I can’t stop. Amazon. Amazon understands. Not only does it know that I want a visual resource, but it sends me to a direct, free streaming link because I am a Prime subscriber. Indeed, a 2012 study by Rice Majors in Library Trends, “Comparative User Experiences of Next-Generation Catalogue Interfaces,” specifically points to Amazon’s “rich data of ratings, reviews, lists of similar items, the ability to search within the book, the ability to see front and back cover, the ability to read the first chapter, etc.,” as features highly desired by users. I would add “instant, intuitive and correct search results” to that list. Another article in the same issue of Library Trends, this time by Joshua Barton, goes further in explaining how sites like Google and Amazon can provide such positive user experiences based on their large supply of available aggregated data.
Does this mean LionSearch/Summon is terrible and Google is great? Does it mean that I am a terrible librarian? No, I don’t think so. Those conclusions cannot be reached from this minor experiment. What it does mean, however, is that when I attempt to teach undergraduates how to search I cannot tell them that there is one true way. Or even a “better” way. But I will not tell them that Google, Wikipedia, or Amazon are “bad.” Only different. And as a librarian, I should really pay more attention to how things are indexed, sorted, and results returned within different systems. There are things about the commercial sites that should make users wary. I’m certain Amazon is so pleasing to me is because it knows where I have been and many of my habits.
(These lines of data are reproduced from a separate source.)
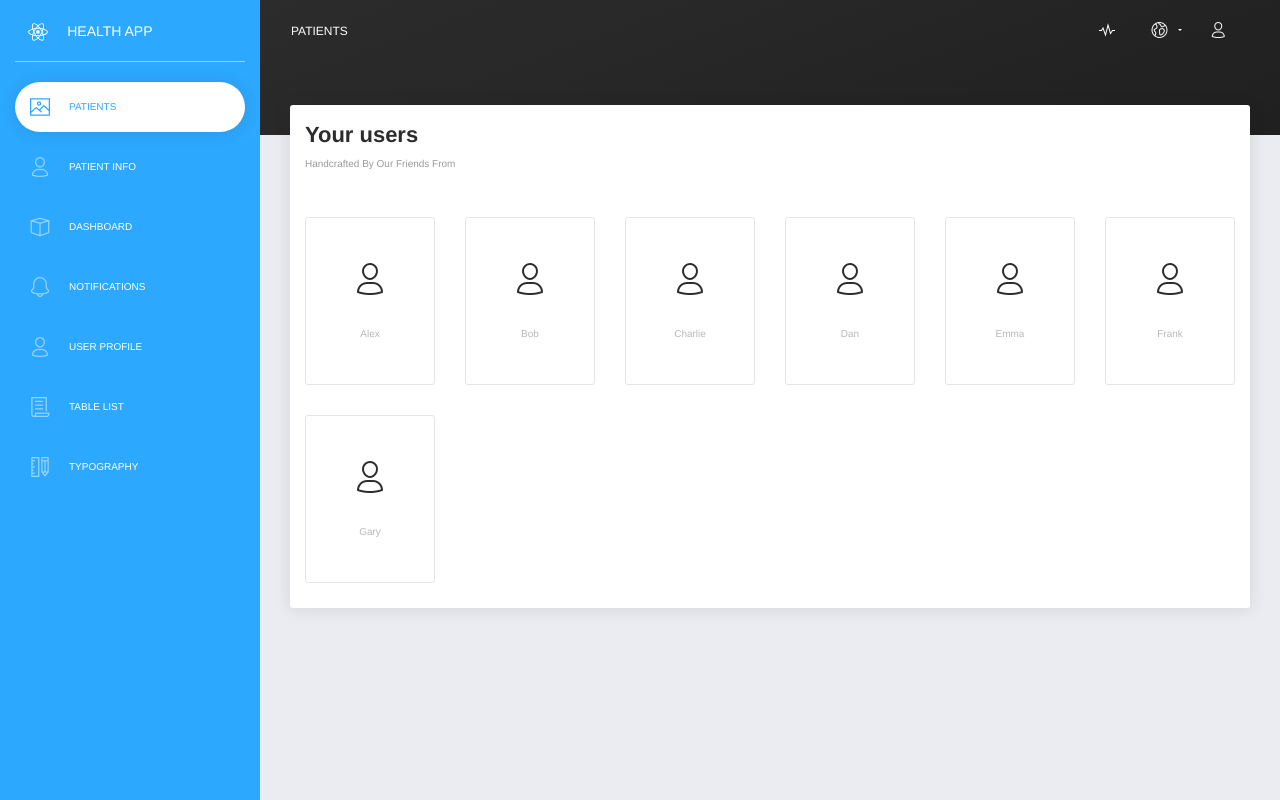
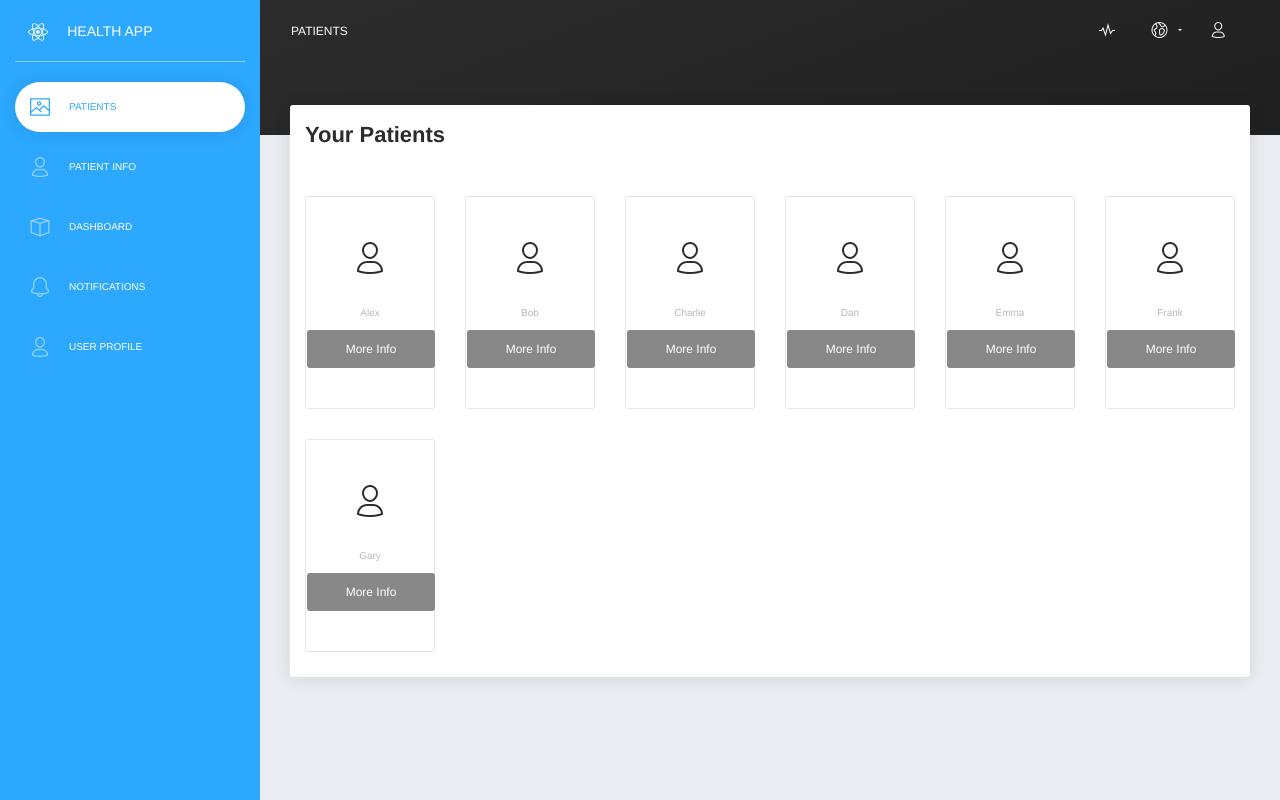
Before and after one commit to sherman-grewal/Health-Hub, a React (Create React App) app in the folder sh-client/: page /patients in a window 1280 px wide. Built offline with nearby package versions, Linux system fonts and the light colour scheme.

Commit message:
Edited the front end of the web application

```diff
--- a/sh-client/package.json
+++ b/sh-client/package.json
@@ -8,7 +8,7 @@
     "@types/react": "16.4.12",
     "ajv": "5.0.0",
     "bootstrap": "4.1.3",
-    "chart.js": "2.7.1",
+    "chart.js": "^2.7.3",
     "history": "4.7.2",
     "jquery": "3.3.1",
     "node-sass": "4.9.3",
@@ -19,6 +19,10 @@
     "react-chartjs-2": "2.7.4",
     "react-dom": "16.4.2",
     "react-google-maps": "9.4.5",
+    "react-native-cli": "^2.0.1",
+    "react-native-gesture-handler": "^1.0.12",
+    "react-native-navigation": "^2.6.0",
+    "react-navigation": "^3.0.9",
     "react-notification-alert": "0.0.8",
     "react-router-dom": "4.3.1",
     "react-scripts": "1.1.5",
--- a/sh-client/src/App.js
+++ b/sh-client/src/App.js
@@ -1,6 +1,7 @@
 import React, { Component } from 'react';
 import logo from './logo.svg';
 import './App.css';
+
 
 class App extends Component {
   render() {
--- a/sh-client/src/views/PatientInfo/PatientInfo.jsx
+++ b/sh-client/src/views/PatientInfo/PatientInfo.jsx
@@ -1,5 +1,7 @@
 import React from "react";
 import { Card, CardHeader, CardBody, Row, Col, CardTitle, Table } from "reactstrap";
+import Patients from './Patients';
+
 
 import { PanelHeader, FormInputs, CardAuthor, CardSocials } from "../../components";
 import { Line, Bar } from "react-chartjs-2";
@@ -7,7 +9,11 @@ import userBackground from "../../assets/img/bg5.jpg";
 import userAvatar from "../../assets/img/mike.jpg";
 import {dashboardPanelChart, dashboard24HoursPerformanceChart} from "../../variables/charts";
 
-class PatientInfo extends React.Component {
+const info = {
+  name: "Sherman"
+}
+
+export class PatientInfo extends React.Component {
   render() {
     return (
       <div>
@@ -31,7 +37,11 @@ class PatientInfo extends React.Component {
                   <CardAuthor
                     avatar={userAvatar}
                     avatarAlt="..."
-                    title="Mike Andrew"
+                    //THIS IS WHERE I REPLACE THE NAME
+                    //title = {this.props.patient.name}
+                    //title= {info.name}
+                    title = {Patients.name}
+                    //-------------
                     description="michael23"
                   />
                   {/*<p className="description text-center">*/}
--- a/sh-client/src/views/Patients/Patients.jsx
+++ b/sh-client/src/views/PatientInfo/Patients.jsx
@@ -1,24 +1,28 @@
 import React from "react";
 import { Card, CardHeader, CardBody, Row, Col } from "reactstrap";
+import { PanelHeader, Button } from "../../components";
+import users from "../../variables/users";
+import PatientInfo from './PatientInfo'
 
-import { PanelHeader } from "../../components";
 
-import users from "../../variables/users";
 
-class Patients extends React.Component {
+export class Patients extends React.Component {
+  constructor(props) {
+    super(props);
+  }
+
   render() {
+
     return (
       <div>
+
         <PanelHeader size="sm" />
         <div className="content">
           <Row>
             <Col md={12}>
               <Card>
                 <CardHeader>
-                  <h5 className="title"> Your users </h5>
-                  <p className="category">
-                    Handcrafted by our friends from{" "}
-                  </p>
+                  <h5 className="title"> Your Patients </h5>
                 </CardHeader>
                 <CardBody className="all-icons">
                   <Row>
@@ -35,6 +39,15 @@ class Patients extends React.Component {
                           <div className="font-icon-detail">
                             <i className={"now-ui-icons " + "users_single-02"} />
                             <p>{user.name}</p>
+                            <Button
+                              color="Black"
+                              block
+
+                              href = "/user-info"
+
+                            >
+                              More Info
+                            </Button>
                           </div>
                         </Col>
                       );
```
Also changed, not shown: sh-client/src/routes/dashboard.jsx (+6 -5 lines), 2 other files (tests, documents, lock files or other folders).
Privacy is something that libraries value highly, but I honestly think that in the coming years, libraries will need to adapt in order to allow for the creation of custom user experiences, ability to anticipate user needs, leading to increased relevancy in search results.